Extracted entries:
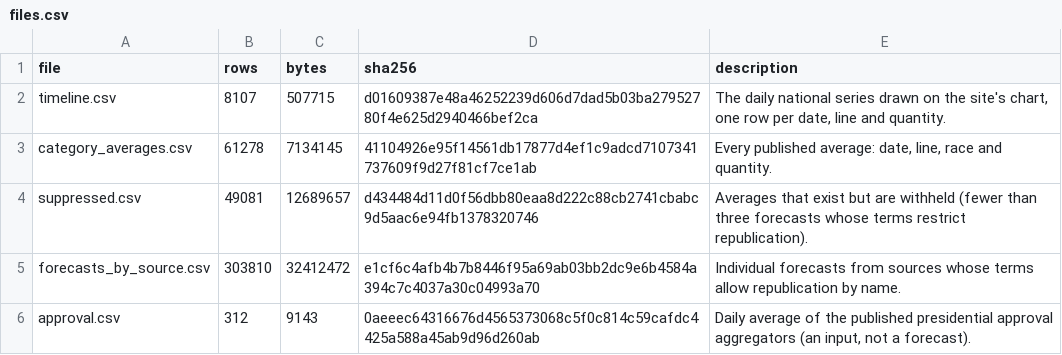
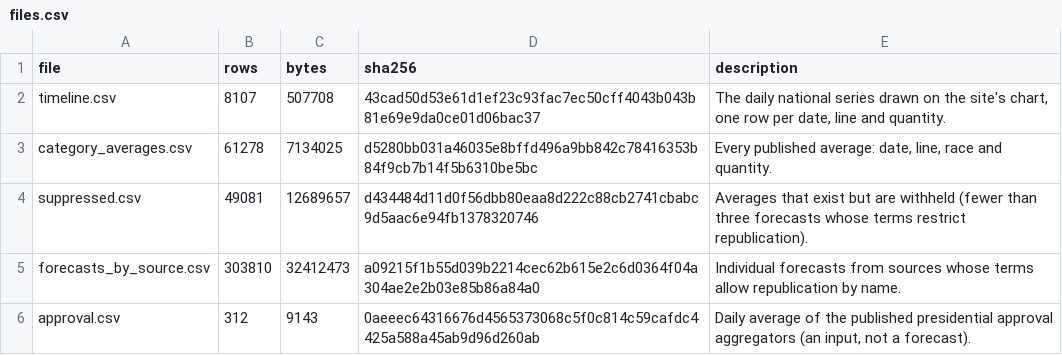
Before and after one commit to kevin-deluca-polisci/KD-website, a CSV file: forecast/archive/2026/files.csv, drawn as a sheet.

```diff
--- a/forecast/archive/2026/files.csv
+++ b/forecast/archive/2026/files.csv
@@ -1,6 +1,6 @@
 file,rows,bytes,sha256,description
-timeline.csv,8107,507715,d01609387e48a46252239d606d7dad5b03ba27952780f4e625d2940466bef2ca,"The daily national series drawn on the site's chart, one row per date, line and quantity."
-category_averages.csv,61278,7134145,41104926e95f14561db17877d4ef1c9adcd7107341737609f9d27f81cf7ce1ab,"Every published average: date, line, race and quantity."
+timeline.csv,8107,507708,43cad50d53e61d1ef23c93fac7ec50cff4043b043b81e69e9da0ce01d06bac37,"The daily national series drawn on the site's chart, one row per date, line and quantity."
+category_averages.csv,61278,7134025,d5280bb031a46035e8bffd496a9bb842c78416353b84f9cb7b14f5b6310be5bc,"Every published average: date, line, race and quantity."
 suppressed.csv,49081,12689657,d434484d11d0f56dbb80eaa8d222c88cb2741cbabc9d5aac6e94fb1378320746,Averages that exist but are withheld (fewer than three forecasts whose terms restrict republication).
-forecasts_by_source.csv,303810,32412472,e1cf6c4afb4b7b8446f95a69ab03bb2dc9e6b4584a394c7c4037a30c04993a70,Individual forecasts from sources whose terms allow republication by name.
+forecasts_by_source.csv,303810,32412473,a09215f1b55d039b2214cec62b615e2c6d0364f04a304ae2e2b03e85b86a84a0,Individual forecasts from sources whose terms allow republication by name.
 approval.csv,312,9143,0aeeec64316676d4565373068c5f0c814c59cafdc4425a588a45ab9d96d260ab,"Daily average of the published presidential approval aggregators (an input, not a forecast)."
```
Also changed, not shown: forecast/archive/2026/timeline.csv, forecast/data/2026/derived/timeline.csv, 8 other files.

What this task involves:
The answer must be every line of the records that holds the string "name".

Solution:
-forecasts_by_source.csv,303810,32412472,e1cf6c4afb4b7b8446f95a69ab03bb2dc9e6b4584a394c7c4037a30c04993a70,Individual forecasts from sources whose terms allow republication by name.
+forecasts_by_source.csv,303810,32412473,a09215f1b55d039b2214cec62b615e2c6d0364f04a304ae2e2b03e85b86a84a0,Individual forecasts from sources whose terms allow republication by name.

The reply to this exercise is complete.